Wollongong City Council wants the operators of the Port Kembla gas terminal to find ways to reduce their greenhouse gas emissions, in line with the council's city-wide efforts to do the same.
But the operator has brushed off the call, saying it would be responsible for only a small fraction of Australia's emissions.
Approval was given last year for Australian Industrial Energy to develop the gas import terminal, but now AIE is seeking a modification to this approval, which could more than double the amount of ships passing through the operation.
It would also increase the greenhouse gas emissions from the facility by 19 per cent, AIE says in its environmental assessment documents, and this is where the city council thinks there could be a better outcome.
But a response to submissions from AIE's engineering consultant GHD showed it was not moved by the request.
"As discussed [in planning documents], the greenhouse gas inventory comprises a small proportion, being about 0.01 per cent, of Australia's national greenhouse gas emissions," its response states.
"The proponent has committed to a number of management measures to avoid, mitigate and manage potential greenhouse gas emissions including implementation of a Ship Energy Efficiency Management Plan and maintaining an International Energy Efficiency Certificate."
The main apparatus would be a floating storage and regasification unit (FSRU) usually powered by gas but sometimes by marine diesel.
This could boost nitrogen oxygen emissions and result in breaches of air quality standards, and AIE had requested a condition limiting emissions of nitrogen oxides be removed in time.
The city council requested this condition not be removed, to protect air quality.

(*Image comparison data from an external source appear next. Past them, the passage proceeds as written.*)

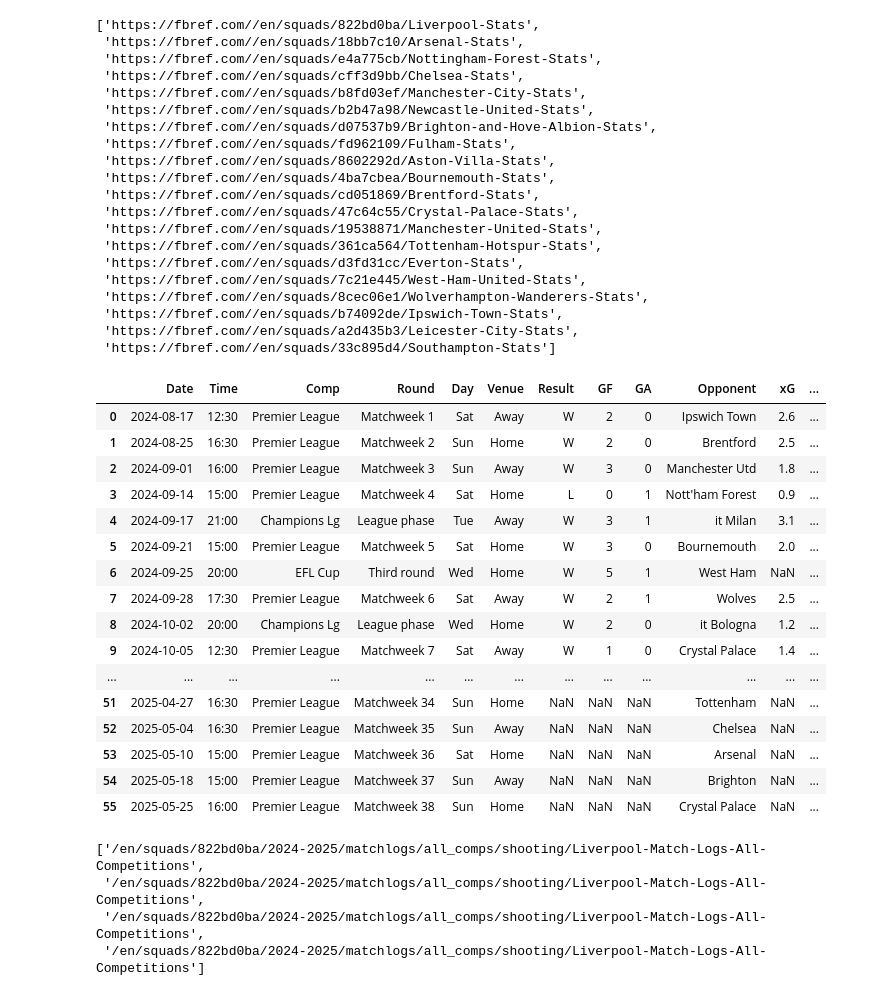
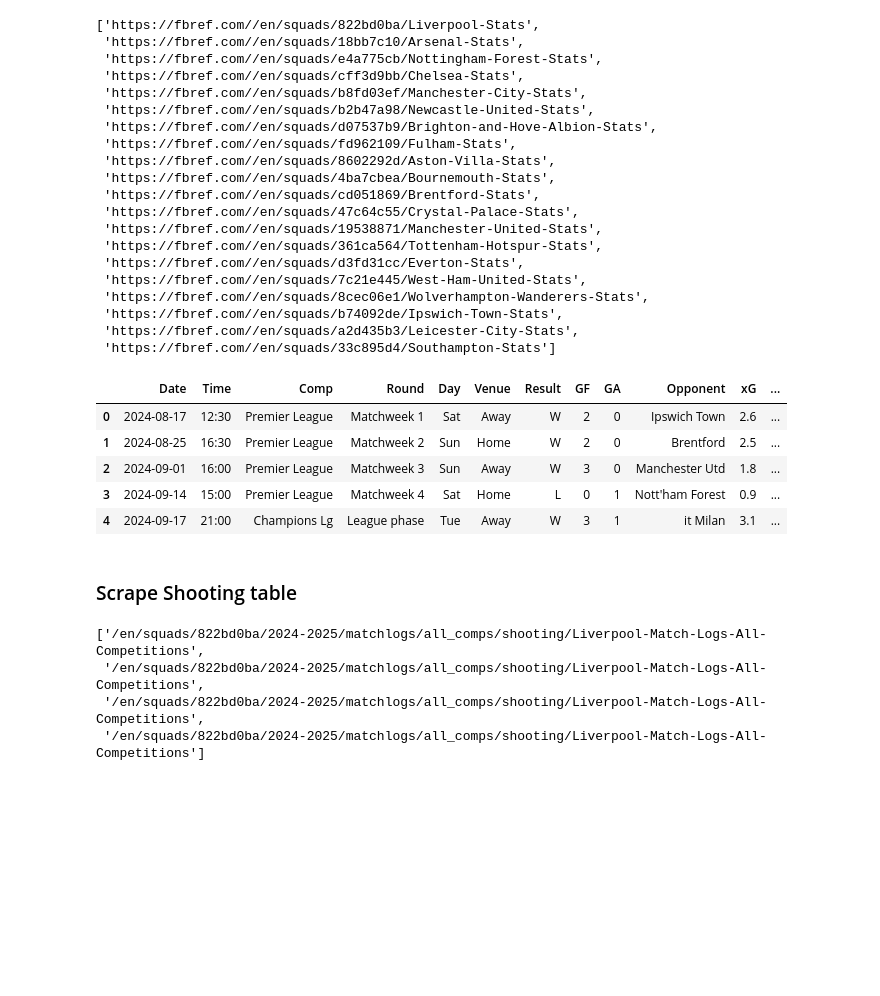
Before and after one commit to thanhbinh911/ML-Project-Football-Prediction, a Jupyter notebook: scrapping.ipynb, the cells around one changed output. Cells and saved outputs as stored; diff of their text form; code cells hidden in the pictures; blank space fills up the shorter version.

```diff
--- a/scrapping.ipynb
+++ b/scrapping.ipynb
@@ -86,24 +124,3 @@ import pandas as pd
 from io import StringIO
 # %%
 matches = pd.read_html(StringIO(data.text), match= "Scores & Fixtures") #scan all the table tagsFutureWarning: Passing literal html to 'read_html' is deprecated and will be removed in a future version. To read from a literal string, wrap it in a 'StringIO' object. and look for one has required string(or regex)
-# %%
-matches = matches[0]
-matches
-# %% [output]
-|  | Date | Time | Comp | Round | Day | Venue | Result | GF | GA | Opponent | xG | ... |
-| 0 | 2024-08-17 | 12:30 | Premier League | Matchweek 1 | Sat | Away | W | 2 | 0 | Ipswich Town | 2.6 | ... |
-| 1 | 2024-08-25 | 16:30 | Premier League | Matchweek 2 | Sun | Home | W | 2 | 0 | Brentford | 2.5 | ... |
-| 2 | 2024-09-01 | 16:00 | Premier League | Matchweek 3 | Sun | Away | W | 3 | 0 | Manchester Utd | 1.8 | ... |
-| 3 | 2024-09-14 | 15:00 | Premier League | Matchweek 4 | Sat | Home | L | 0 | 1 | Nott'ham Forest | 0.9 | ... |
-| 4 | 2024-09-17 | 21:00 | Champions Lg | League phase | Tue | Away | W | 3 | 1 | it Milan | 3.1 | ... |
-| 5 | 2024-09-21 | 15:00 | Premier League | Matchweek 5 | Sat | Home | W | 3 | 0 | Bournemouth | 2.0 | ... |
-| 6 | 2024-09-25 | 20:00 | EFL Cup | Third round | Wed | Home | W | 5 | 1 | West Ham | NaN | ... |
-| 7 | 2024-09-28 | 17:30 | Premier League | Matchweek 6 | Sat | Away | W | 2 | 1 | Wolves | 2.5 | ... |
-| 8 | 2024-10-02 | 20:00 | Champions Lg | League phase | Wed | Home | W | 2 | 0 | it Bologna | 1.2 | ... |
-| 9 | 2024-10-05 | 12:30 | Premier League | Matchweek 7 | Sat | Away | W | 1 | 0 | Crystal Palace | 1.4 | ... |
-| ... | ... | ... | ... | ... | ... | ... | ... | ... | ... | ... | ... | ... |
-| 51 | 2025-04-27 | 16:30 | Premier League | Matchweek 34 | Sun | Home | NaN | NaN | NaN | Tottenham | NaN | ... |
-| 52 | 2025-05-04 | 16:30 | Premier League | Matchweek 35 | Sun | Away | NaN | NaN | NaN | Chelsea | NaN | ... |
-| 53 | 2025-05-10 | 15:00 | Premier League | Matchweek 36 | Sat | Home | NaN | NaN | NaN | Arsenal | NaN | ... |
-| 54 | 2025-05-18 | 15:00 | Premier League | Matchweek 37 | Sun | Away | NaN | NaN | NaN | Brighton | NaN | ... |
-| 55 | 2025-05-25 | 16:00 | Premier League | Matchweek 38 | Sun | Home | NaN | NaN | NaN | Crystal Palace | NaN | ... |
@@ -110,3 +129,14 @@ matches
+# %%
+matches.head()
+# %% [output]
+|  | Date | Time | Comp | Round | Day | Venue | Result | GF | GA | Opponent | xG | ... |
+| 0 | 2024-08-17 | 12:30 | Premier League | Matchweek 1 | Sat | Away | W | 2 | 0 | Ipswich Town | 2.6 | ... |
+| 1 | 2024-08-25 | 16:30 | Premier League | Matchweek 2 | Sun | Home | W | 2 | 0 | Brentford | 2.5 | ... |
+| 2 | 2024-09-01 | 16:00 | Premier League | Matchweek 3 | Sun | Away | W | 3 | 0 | Manchester Utd | 1.8 | ... |
+| 3 | 2024-09-14 | 15:00 | Premier League | Matchweek 4 | Sat | Home | L | 0 | 1 | Nott'ham Forest | 0.9 | ... |
+| 4 | 2024-09-17 | 21:00 | Champions Lg | League phase | Tue | Away | W | 3 | 1 | it Milan | 3.1 | ... |
+# %% [markdown]
+### Scrape Shooting table
 # %%
 soup = BeautifulSoup(data.text)
 # %%
```
Also changed, not shown: parts of 19 cells of this notebook, 1 other file.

AIE, via the report by GHD, said there was no need.
"The assessment of potential air quality ... [found] there would be no incremental or cumulative exceedances of the relevant criteria at residential receivers," it states.
The Environment Protection Authority raised concerns about the the increase in shipping numbers, and the temperature of water discharges into the harbour.
AIE pointed out that NSW Ports had already requested the removal of all shipment limits for all port terminals, and said the terminal's "footprint" had not changed.
"The highly utilised and developed Inner Harbour is not known to support as many species as the Outer Harbour," its response said.
"Discharges from the FSRU therefore need to be considered in recognition of other land uses and existing water quality within the working harbour at Port Kembla."